Cox also cited studies from a variety of sources--including the Brookings Institution, University of California, Harvard University, Stanford University, Congressional Budget Office, and U.S. Department of Commerce--showing the Internet has made America more productive.
"New taxes can only slow this powerful engine of our economy, job growth, productivity, and prosperity in America," Cox said.
Wisconsin Tax to End
Another leader of the effort was House Judiciary Committee Chairman James Sensenbrenner (R-WI), who insisted his home state of Wisconsin be forced to drop its Internet access tax. Sensenbrenner wanted it dropped immediately, but Sen. Herb Kohl (D-WI) insisted the tax remain in place another two years. The legislation ended up leaving the tax in effect until November 1, 2006.
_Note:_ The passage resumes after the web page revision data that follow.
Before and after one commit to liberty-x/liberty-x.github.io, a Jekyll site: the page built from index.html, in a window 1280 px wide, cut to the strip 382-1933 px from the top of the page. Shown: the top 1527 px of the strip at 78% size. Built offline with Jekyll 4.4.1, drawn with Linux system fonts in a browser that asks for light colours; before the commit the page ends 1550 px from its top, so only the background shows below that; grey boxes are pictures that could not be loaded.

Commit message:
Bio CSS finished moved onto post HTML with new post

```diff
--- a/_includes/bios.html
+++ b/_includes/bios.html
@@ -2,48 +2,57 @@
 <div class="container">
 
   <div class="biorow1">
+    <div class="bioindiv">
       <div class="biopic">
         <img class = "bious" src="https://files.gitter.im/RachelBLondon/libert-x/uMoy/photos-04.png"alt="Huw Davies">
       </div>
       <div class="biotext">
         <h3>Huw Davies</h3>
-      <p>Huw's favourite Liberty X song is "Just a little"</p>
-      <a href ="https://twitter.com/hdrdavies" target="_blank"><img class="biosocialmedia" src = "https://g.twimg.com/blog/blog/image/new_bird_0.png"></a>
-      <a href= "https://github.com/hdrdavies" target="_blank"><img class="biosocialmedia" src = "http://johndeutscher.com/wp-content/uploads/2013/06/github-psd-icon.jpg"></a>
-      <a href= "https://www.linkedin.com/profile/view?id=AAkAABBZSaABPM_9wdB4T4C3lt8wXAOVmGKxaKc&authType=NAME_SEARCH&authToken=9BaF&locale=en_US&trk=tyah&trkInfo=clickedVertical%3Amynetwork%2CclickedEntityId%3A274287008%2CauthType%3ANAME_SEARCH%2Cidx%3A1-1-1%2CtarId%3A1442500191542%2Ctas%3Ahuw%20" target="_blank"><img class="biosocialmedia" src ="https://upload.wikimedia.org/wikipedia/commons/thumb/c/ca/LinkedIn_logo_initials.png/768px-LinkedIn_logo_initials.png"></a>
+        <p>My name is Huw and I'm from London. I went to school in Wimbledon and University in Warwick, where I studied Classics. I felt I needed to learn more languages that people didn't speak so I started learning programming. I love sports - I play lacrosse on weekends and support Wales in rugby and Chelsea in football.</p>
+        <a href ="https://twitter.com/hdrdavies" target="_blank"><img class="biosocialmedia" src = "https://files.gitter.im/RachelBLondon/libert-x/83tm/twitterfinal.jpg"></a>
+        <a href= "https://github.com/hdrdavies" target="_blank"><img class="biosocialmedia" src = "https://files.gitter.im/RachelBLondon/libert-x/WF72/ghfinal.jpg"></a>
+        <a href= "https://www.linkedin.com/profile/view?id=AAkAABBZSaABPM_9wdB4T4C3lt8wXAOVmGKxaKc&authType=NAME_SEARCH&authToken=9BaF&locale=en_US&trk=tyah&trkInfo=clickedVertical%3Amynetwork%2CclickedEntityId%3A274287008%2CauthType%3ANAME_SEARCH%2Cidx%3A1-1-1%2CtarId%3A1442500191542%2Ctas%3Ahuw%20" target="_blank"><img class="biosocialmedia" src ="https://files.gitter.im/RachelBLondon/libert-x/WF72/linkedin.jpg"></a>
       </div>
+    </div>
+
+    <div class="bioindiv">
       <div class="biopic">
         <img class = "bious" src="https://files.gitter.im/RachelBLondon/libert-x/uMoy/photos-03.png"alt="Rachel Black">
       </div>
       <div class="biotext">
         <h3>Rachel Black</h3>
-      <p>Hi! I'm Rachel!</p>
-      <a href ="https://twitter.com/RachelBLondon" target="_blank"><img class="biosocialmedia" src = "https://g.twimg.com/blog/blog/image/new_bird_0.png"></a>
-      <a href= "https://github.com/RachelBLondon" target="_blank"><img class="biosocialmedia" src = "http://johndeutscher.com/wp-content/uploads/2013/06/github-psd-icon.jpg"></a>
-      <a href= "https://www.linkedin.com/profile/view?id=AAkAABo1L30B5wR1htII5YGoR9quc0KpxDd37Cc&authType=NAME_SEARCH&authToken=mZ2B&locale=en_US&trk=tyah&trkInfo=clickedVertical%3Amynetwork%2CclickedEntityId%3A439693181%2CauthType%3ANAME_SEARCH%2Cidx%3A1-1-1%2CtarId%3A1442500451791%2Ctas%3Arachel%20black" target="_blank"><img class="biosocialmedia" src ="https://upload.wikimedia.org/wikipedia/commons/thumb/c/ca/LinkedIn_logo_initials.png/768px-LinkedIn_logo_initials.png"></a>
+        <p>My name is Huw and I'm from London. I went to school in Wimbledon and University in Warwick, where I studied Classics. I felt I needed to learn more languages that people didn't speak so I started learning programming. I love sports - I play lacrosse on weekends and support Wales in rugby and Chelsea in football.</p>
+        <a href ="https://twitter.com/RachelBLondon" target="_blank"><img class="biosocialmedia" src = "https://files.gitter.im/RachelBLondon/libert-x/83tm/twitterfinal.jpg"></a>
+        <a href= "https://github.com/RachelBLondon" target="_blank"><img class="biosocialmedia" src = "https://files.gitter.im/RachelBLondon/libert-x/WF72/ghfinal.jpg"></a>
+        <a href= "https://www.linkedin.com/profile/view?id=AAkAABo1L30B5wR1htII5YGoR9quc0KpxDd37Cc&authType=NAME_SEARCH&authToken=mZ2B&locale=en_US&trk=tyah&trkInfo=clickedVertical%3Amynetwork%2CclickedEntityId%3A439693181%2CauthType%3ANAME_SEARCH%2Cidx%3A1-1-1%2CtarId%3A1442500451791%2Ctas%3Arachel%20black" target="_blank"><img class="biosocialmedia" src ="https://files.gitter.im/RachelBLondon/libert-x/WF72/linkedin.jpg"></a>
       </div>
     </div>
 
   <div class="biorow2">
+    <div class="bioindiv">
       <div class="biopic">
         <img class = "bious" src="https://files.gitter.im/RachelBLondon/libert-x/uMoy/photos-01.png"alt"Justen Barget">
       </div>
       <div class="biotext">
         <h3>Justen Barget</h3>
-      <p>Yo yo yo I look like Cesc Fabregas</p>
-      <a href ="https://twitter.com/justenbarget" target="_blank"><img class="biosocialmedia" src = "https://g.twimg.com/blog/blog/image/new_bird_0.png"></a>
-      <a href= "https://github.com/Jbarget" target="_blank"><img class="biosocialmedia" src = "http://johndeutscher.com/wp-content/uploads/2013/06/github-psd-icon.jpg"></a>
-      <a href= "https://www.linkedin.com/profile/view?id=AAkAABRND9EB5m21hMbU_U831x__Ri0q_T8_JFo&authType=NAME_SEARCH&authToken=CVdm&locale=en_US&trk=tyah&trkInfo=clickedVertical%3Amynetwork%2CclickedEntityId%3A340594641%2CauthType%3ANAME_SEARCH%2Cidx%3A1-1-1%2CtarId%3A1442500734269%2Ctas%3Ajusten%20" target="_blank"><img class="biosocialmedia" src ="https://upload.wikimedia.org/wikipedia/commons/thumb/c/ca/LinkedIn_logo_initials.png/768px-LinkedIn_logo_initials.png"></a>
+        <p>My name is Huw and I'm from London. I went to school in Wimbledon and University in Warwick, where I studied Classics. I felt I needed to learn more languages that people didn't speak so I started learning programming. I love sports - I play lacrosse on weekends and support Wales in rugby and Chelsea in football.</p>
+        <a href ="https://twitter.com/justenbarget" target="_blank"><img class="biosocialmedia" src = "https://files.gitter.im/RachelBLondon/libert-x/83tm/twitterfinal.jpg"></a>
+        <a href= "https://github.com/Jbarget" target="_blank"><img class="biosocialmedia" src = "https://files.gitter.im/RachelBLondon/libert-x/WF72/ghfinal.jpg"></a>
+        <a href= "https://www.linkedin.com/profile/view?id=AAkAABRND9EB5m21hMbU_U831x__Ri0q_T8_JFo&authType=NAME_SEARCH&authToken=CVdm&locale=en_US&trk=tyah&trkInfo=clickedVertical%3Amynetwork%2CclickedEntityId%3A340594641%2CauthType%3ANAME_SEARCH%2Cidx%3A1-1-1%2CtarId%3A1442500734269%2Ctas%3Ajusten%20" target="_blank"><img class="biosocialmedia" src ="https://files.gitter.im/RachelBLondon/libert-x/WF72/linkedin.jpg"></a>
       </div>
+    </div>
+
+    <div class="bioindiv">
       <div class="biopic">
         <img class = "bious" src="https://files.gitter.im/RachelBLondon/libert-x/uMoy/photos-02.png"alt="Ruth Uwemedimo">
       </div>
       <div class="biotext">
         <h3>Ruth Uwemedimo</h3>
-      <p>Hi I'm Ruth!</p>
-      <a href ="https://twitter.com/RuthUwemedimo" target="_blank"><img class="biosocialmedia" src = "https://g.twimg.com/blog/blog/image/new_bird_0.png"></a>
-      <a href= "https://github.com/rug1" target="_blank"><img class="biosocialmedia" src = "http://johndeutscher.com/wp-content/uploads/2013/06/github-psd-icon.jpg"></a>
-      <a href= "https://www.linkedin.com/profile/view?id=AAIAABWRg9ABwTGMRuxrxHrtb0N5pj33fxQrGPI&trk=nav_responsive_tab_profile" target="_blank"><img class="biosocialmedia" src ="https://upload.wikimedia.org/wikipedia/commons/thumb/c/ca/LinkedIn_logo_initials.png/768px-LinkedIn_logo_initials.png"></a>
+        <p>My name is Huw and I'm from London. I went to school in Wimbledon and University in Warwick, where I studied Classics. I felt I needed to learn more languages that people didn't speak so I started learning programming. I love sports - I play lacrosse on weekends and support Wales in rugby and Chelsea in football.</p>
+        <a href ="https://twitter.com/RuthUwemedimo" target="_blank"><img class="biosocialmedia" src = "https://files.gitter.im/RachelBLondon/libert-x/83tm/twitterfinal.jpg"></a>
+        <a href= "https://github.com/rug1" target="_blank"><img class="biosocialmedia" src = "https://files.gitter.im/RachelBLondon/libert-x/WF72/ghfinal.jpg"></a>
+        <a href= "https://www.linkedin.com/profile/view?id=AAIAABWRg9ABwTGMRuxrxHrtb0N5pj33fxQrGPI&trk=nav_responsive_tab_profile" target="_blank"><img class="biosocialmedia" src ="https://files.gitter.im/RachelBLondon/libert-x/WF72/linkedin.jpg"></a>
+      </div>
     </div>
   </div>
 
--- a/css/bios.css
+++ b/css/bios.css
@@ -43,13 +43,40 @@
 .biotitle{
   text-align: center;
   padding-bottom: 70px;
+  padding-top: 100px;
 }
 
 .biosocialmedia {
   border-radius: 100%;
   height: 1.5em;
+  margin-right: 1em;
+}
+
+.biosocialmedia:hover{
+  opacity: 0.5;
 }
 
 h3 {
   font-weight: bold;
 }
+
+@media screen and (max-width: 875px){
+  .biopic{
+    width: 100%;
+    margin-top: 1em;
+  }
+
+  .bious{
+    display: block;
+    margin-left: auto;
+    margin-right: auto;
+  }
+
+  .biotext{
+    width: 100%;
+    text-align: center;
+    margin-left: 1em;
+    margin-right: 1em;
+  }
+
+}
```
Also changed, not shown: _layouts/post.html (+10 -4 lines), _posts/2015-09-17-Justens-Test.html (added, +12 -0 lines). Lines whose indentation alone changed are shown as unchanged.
Wisconsin was one of several states that began taxing Internet access before the original ban in 1998. Those states had been allowed to continue collecting the tax.
However, the 1998 ban was enacted before high-speed broadband connections came into use, so the ban did not address those technologies. Several states have levied taxes on high-speed connections. Under the new federal legislation, they will have to phase out those taxes.
"Enacting this legislation is a big win for the majority of American Internet users," Sensenbrenner said after the House approved the legislation and sent it to President George W. Bush for his signature.
America Online, one of the world's largest Internet service providers, said in a statement, "With adoption of this critical legislation, Congress has recognized the tremendous virtues of an Internet unencumbered by unnecessary and undue taxation and regulation that would impede the growth of the Internet, rather than foster it."
Sensebrenner said he pushed for Wisconsin to be forced to drop its 5 percent Internet tax because it was enacted without a vote by the state Assembly. The tax was enacted based on a Wisconsin Department of Revenue interpretation of the 1998 ban's "grandfather" provision.
In 2002, the state billed Wisconsin Internet users an estimated $24.3 million, according to Sensenbrenner. Some Wisconsin localities also levy up to an additional 1/2-percent tax, he said.
"Whether it's for checking e-mail, purchasing items online, or researching a subject for school, the Internet has become an integral part of life for many Americans," Sensenbrenner said. "As one of only a handful of states that taxes Internet access, Wisconsin's growth and ability to remain competitive in the technology sector are seriously hampered. Removing this tax is a step toward eliminating Wisconsin's 'high-tax' reputation."
The legislation also updates the definition of Internet access to ensure all types of Internet access are protected from taxation. It also ensures states and municipalities may continue to tax telecommunications services, including VoIP, or Voice over Internet Protocol.
Steve Stanek (firstname.lastname@example.org) is managing editor of Budget & Tax News.